Confession: I really enjoyed the Justin Bieber doco Never Say Never. If you care to know why, see below*. Yet when I looked past the fairytale veneer of Bieber’s story, the parent in me felt ill about what a child (because he was still a child when that documentary was made) in his position is exposed to – the pressure, the fame, the expectations, the loss (and weirdly, the creation) of identity. This is the message in Teddy Wayne’s latest novel, The Love Song of Jonny Valentine.
“You get worried you’ll forget the words even though they’re like the alphabet song by now. You’re afraid your voice will crack when it strains for the high notes… Your jeans will split and everyone will see your underwear. You’ll say something in a banter interlude that offends people and viralizes. Or something you haven’t even though of goes wrong, and not only is your career hurt, but so are the careers of the 136 people who work on your tour…”
The Love Song of Jonny Valentine is the story of eleven-year-old icon of bubblegum pop, Jonny Valentine, who is well aware that the fans don’t love him for who he is. His image, voice, and even hairdo have been manufactured by his L.A. label and his hard-partying manager-mother, Jane. But within the marketing machine, Jonny is still a kid, perplexed by his budding sexuality and his heart-throb status, dependent on his mother and his entourage, and endlessly searching for his absent father in crowds of faceless fans.
It’s fiction but it’s also pretty clearly Bieber’s story. And Britney Spears. And Lindsay Lohan. And Miley Cyrus. And further back, Drew Barrymore. In many ways, Wayne’s story is not at all original and I think that’s precisely his point.

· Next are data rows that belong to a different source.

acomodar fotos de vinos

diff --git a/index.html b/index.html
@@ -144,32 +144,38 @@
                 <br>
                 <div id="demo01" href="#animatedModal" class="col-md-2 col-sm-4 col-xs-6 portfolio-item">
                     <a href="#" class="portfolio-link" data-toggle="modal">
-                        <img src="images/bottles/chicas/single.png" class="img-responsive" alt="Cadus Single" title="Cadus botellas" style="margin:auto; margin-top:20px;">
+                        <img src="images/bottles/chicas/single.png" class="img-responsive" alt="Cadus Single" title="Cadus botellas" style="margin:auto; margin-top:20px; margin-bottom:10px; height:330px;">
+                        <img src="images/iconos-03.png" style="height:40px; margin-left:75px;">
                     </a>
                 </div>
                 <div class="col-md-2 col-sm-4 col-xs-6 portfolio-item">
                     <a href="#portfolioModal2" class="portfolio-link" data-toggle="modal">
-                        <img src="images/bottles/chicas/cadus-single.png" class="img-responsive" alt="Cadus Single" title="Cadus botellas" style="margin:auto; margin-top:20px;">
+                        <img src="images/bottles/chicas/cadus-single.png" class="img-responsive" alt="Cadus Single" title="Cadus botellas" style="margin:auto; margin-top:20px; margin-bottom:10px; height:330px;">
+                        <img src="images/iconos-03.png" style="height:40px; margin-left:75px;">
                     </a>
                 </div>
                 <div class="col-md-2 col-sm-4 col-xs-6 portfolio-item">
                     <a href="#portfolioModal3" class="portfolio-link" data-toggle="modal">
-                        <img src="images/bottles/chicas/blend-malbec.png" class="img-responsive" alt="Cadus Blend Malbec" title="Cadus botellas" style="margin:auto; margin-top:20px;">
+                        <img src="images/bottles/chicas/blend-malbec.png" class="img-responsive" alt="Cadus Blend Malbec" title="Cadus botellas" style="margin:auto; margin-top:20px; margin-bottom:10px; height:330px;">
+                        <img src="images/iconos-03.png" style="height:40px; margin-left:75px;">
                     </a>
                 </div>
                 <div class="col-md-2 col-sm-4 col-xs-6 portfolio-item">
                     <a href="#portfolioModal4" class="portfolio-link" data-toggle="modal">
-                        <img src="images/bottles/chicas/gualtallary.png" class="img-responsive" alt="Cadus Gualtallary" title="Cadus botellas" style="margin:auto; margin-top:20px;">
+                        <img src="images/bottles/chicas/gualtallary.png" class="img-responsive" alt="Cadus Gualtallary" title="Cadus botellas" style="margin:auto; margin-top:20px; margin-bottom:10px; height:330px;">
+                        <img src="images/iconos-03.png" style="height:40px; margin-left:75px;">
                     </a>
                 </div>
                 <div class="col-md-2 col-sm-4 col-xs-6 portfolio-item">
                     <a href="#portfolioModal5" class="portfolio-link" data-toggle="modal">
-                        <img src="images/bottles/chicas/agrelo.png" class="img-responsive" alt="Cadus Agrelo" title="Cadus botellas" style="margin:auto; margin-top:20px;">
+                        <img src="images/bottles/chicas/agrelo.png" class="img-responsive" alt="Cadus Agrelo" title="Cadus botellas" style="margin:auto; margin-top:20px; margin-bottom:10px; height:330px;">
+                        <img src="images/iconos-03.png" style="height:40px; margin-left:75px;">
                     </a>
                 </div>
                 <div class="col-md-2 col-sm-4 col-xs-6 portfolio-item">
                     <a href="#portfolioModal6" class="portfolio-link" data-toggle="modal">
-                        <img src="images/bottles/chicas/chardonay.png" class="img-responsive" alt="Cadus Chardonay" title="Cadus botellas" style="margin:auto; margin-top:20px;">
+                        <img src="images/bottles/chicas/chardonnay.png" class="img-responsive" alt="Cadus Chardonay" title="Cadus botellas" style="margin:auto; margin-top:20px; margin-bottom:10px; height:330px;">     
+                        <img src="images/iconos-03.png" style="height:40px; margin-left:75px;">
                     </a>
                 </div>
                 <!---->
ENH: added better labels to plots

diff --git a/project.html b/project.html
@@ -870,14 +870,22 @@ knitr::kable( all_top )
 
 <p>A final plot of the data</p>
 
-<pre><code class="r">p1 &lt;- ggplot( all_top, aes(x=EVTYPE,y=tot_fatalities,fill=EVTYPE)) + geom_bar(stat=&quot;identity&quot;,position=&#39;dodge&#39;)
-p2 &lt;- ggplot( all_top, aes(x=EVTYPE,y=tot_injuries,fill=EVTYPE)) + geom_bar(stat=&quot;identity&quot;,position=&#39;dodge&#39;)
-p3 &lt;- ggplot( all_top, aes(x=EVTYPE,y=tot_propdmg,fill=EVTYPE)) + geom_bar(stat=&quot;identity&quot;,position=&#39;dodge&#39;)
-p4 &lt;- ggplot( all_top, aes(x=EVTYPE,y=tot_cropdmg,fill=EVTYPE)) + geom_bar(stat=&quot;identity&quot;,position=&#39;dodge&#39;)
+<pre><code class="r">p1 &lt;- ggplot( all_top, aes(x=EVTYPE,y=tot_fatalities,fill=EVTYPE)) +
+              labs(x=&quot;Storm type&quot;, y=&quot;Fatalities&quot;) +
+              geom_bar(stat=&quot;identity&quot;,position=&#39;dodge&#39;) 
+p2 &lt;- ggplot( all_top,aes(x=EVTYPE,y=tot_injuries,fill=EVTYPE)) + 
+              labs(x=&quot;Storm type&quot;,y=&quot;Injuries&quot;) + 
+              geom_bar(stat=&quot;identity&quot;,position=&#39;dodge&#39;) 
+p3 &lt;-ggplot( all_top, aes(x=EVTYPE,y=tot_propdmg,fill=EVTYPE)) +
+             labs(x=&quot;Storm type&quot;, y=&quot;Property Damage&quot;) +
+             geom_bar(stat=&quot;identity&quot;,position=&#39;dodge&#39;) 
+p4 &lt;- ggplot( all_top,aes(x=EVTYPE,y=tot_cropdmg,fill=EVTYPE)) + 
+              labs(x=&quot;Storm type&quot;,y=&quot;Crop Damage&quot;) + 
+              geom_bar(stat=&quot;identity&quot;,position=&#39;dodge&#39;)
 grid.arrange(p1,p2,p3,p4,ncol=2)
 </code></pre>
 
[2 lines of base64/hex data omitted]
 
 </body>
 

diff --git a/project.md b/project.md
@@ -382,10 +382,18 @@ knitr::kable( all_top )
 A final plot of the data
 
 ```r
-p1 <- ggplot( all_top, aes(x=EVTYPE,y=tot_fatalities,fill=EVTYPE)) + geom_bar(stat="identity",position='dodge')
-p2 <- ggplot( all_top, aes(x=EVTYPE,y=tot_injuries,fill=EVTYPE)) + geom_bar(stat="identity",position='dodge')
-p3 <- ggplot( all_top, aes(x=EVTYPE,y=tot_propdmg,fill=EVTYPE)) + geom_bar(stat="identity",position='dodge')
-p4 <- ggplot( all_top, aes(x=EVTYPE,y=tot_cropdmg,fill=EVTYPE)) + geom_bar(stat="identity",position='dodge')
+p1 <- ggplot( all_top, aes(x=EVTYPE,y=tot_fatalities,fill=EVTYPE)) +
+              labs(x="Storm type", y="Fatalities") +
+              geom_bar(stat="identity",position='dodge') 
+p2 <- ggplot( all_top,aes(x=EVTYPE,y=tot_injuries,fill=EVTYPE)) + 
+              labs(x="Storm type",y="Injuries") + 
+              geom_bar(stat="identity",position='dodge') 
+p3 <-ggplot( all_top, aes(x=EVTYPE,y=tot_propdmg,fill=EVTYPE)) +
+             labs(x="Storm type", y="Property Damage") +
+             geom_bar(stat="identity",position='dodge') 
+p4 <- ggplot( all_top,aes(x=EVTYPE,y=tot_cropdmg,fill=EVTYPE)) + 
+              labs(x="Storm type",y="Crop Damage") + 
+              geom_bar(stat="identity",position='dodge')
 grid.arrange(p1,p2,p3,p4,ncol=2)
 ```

There are aspects of this story that are so blatantly lifted from Bieber’s life that it’s almost distracting – the YouTube discovery, the signature haircut, the carefully staged concert stunts involving one lucky fan. But again, it’s the familiarity that makes this story so chilling. Without giving spoilers, scenes where Jonny meets up with ‘friends’, goes to parties and even flips through tabloid magazines reveal him for who he is – a child stuck between the world of adults and of kids. Dialogue about sales figures and record chart positions clash with Jonny’s reluctance to do his homework; his casual popping of sleeping tablets contrasts with his mother harassing him about eating too much junk food.
“It’s super-important to have a strong social media presence, and Jane’s always going, When interviewers ask you about your Twitter, say you love reaching out directly to your fans, and I’m like, I don’t even know how to use Twitter or what the password is because you disabled my laptop’s wireless and only let me go on the Internet to do homework research or email Nadine assignments, and she says, I’m doing you a big favor, it’s for nobodies who want to pretend like they’re famous and for self-promoting hacks without PR machines, and adults act like teenagers passing notes and everyone’s IQ drops thirty points on it.”
Some of Wayne’s analogies were a little too ‘in-your-face’ for my liking – for example Jonny’s homework assignment on slavery. Yet the more subtle layers, such as Jonny’s addiction to a particular video game, are probably a starting point for people who want commentary on current pop culture.
3.5/5 Whether you read this as fluff or something deeper, The Love Song of Jonny Valentine is entertaining and thought-provoking.
“A few mentioned they had a project in mind that I was perfect for and we should call their offices to take a meeting… I was still tired and wanted to go home, so instead of talking shop, I ate every spinach-and-cheese-pie triangle and mac-and-cheese cupcake….”
God, I don’t even want to think about what a mac-and-cheese cupcake even looks like but spinach and cheese go together like a horse and carriage. Try these Spinach and Feta Triangles – quick, easy and delicious.
* I was surprised to learn that Bieber was actually a talented musician – I had been under the false impression that he was simply a manufactured plastic pop-star, of a record label’s invention. In addition, Bieber’s hard work touring tiny, one-town radio stations to do interviews and meet fans was impressive. He was a no-name but put in the yards. And in doing all of this, Bieber (and his entourage) worked Twitter like it had never been worked before.